**EXERCISE REQUIREMENTS:**
In the data, extract each line that holds the string "ListTile".

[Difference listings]
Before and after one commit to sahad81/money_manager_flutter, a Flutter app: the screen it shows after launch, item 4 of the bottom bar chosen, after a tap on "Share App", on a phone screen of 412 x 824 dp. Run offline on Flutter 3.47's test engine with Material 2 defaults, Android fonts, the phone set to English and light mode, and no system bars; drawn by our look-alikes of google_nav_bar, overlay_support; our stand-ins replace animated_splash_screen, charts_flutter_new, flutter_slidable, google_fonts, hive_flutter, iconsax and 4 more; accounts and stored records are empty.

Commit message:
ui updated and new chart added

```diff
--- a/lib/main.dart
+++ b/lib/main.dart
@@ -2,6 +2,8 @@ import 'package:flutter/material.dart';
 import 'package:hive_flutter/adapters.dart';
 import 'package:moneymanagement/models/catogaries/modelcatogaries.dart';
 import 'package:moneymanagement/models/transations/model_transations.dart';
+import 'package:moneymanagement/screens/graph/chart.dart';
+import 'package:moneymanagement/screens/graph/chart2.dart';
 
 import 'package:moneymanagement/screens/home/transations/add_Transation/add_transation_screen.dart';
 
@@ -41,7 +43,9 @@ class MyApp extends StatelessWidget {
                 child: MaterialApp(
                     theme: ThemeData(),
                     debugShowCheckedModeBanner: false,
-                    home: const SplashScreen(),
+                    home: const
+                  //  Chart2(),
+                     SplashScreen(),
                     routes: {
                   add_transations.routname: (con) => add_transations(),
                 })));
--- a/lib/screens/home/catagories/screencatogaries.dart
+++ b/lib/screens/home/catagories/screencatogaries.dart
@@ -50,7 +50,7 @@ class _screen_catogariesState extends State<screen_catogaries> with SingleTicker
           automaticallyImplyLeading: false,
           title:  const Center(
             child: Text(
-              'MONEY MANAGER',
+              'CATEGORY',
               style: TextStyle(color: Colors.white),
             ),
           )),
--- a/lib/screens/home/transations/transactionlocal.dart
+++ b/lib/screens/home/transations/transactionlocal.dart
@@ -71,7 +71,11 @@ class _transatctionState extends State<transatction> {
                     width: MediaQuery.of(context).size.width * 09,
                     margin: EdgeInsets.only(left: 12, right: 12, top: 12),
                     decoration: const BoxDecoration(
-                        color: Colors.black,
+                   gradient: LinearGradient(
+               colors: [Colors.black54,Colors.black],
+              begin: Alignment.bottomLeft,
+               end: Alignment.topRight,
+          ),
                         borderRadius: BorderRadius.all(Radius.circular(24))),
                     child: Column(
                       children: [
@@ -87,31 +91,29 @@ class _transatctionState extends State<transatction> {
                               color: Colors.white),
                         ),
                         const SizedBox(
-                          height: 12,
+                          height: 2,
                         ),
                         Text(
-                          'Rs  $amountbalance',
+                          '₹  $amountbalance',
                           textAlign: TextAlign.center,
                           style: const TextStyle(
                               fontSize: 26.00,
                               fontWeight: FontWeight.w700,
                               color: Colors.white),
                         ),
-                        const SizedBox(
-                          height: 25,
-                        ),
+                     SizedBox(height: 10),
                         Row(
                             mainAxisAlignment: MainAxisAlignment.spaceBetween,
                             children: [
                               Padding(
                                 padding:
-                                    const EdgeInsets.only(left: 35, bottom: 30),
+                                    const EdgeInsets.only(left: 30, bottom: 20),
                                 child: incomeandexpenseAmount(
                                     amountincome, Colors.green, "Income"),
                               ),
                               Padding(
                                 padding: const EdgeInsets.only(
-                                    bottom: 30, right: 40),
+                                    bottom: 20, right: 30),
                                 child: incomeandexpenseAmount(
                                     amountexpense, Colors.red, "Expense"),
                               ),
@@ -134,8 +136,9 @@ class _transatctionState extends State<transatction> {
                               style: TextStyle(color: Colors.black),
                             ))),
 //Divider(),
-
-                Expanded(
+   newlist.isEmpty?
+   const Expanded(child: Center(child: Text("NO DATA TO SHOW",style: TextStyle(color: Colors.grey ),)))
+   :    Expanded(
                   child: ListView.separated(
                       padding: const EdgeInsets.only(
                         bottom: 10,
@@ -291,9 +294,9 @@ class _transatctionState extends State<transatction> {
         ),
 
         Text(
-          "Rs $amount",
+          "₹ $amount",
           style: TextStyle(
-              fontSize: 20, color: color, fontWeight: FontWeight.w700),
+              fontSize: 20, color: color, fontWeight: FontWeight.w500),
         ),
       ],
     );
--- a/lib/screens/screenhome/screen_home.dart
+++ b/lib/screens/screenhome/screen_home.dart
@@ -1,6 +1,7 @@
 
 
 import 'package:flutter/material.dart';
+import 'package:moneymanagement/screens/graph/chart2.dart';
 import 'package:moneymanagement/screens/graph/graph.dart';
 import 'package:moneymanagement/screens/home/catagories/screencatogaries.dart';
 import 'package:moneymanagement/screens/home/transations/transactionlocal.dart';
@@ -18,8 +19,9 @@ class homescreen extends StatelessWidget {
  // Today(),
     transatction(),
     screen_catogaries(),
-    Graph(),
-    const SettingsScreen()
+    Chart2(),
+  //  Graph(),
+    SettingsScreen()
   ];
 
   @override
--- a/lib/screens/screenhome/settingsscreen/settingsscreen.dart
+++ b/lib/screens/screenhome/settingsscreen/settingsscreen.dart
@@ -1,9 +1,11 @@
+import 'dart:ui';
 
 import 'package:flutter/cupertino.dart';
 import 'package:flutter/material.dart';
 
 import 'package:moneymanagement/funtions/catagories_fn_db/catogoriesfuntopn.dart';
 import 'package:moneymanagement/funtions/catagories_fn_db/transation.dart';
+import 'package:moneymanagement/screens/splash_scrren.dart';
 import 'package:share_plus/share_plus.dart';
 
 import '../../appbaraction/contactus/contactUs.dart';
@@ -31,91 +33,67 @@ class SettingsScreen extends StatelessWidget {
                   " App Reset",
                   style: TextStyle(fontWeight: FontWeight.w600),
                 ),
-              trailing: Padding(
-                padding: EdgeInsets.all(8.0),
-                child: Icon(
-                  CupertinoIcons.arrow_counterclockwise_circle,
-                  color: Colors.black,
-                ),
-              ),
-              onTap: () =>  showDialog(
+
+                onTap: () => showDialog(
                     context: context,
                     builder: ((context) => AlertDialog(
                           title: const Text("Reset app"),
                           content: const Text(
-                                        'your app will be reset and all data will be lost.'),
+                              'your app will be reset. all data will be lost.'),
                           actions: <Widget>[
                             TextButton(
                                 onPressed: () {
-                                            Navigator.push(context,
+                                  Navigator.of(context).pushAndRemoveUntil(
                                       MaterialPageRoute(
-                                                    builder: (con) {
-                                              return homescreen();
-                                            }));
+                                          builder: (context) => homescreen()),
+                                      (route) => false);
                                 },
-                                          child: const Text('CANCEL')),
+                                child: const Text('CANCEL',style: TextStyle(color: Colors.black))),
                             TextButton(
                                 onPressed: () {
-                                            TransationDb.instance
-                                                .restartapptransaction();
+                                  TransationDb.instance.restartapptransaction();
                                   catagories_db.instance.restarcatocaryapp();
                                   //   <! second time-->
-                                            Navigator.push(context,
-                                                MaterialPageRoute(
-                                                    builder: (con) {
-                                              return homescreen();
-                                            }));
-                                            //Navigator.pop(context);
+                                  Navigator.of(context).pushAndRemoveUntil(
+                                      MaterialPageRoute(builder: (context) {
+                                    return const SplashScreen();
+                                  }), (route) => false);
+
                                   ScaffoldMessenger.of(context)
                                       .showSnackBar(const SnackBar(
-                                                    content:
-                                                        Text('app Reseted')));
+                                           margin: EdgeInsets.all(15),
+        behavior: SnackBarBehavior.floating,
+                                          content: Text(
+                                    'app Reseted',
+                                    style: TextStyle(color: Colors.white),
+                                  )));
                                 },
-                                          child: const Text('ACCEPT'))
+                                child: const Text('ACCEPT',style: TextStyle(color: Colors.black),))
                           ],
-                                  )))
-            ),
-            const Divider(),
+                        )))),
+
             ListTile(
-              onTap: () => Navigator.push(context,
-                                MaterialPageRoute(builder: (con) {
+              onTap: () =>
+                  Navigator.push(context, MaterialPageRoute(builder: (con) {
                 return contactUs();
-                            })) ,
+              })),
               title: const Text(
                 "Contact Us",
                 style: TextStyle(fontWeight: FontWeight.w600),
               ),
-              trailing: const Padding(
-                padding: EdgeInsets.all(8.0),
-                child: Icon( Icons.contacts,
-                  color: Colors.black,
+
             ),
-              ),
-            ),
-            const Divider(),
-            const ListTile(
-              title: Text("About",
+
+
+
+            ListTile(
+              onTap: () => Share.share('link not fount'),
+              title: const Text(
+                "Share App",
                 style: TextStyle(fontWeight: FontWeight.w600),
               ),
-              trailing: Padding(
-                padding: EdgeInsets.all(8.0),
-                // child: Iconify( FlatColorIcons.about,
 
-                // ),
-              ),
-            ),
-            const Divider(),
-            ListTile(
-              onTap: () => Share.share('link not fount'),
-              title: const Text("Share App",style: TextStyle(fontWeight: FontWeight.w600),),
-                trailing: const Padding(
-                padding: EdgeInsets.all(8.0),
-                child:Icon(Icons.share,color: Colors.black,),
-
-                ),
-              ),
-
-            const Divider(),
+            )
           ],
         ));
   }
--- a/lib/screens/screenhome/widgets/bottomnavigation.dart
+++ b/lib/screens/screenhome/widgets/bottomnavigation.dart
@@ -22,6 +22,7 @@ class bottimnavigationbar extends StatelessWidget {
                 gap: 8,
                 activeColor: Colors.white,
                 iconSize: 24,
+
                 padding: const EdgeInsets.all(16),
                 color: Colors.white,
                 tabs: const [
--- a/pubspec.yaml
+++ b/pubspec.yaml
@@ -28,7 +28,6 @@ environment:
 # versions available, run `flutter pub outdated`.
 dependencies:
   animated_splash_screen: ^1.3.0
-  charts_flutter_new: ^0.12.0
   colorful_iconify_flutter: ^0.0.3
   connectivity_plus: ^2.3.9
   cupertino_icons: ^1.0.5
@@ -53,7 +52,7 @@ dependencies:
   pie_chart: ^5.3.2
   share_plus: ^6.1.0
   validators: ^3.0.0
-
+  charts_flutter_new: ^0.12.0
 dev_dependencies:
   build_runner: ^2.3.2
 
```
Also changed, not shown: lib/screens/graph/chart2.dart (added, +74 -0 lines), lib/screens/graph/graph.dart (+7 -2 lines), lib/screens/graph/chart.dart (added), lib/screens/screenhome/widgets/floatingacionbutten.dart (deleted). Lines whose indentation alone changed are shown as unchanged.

**WRITTEN REPLY:**
             ListTile(
-            const ListTile(
+            ListTile(
-            ListTile(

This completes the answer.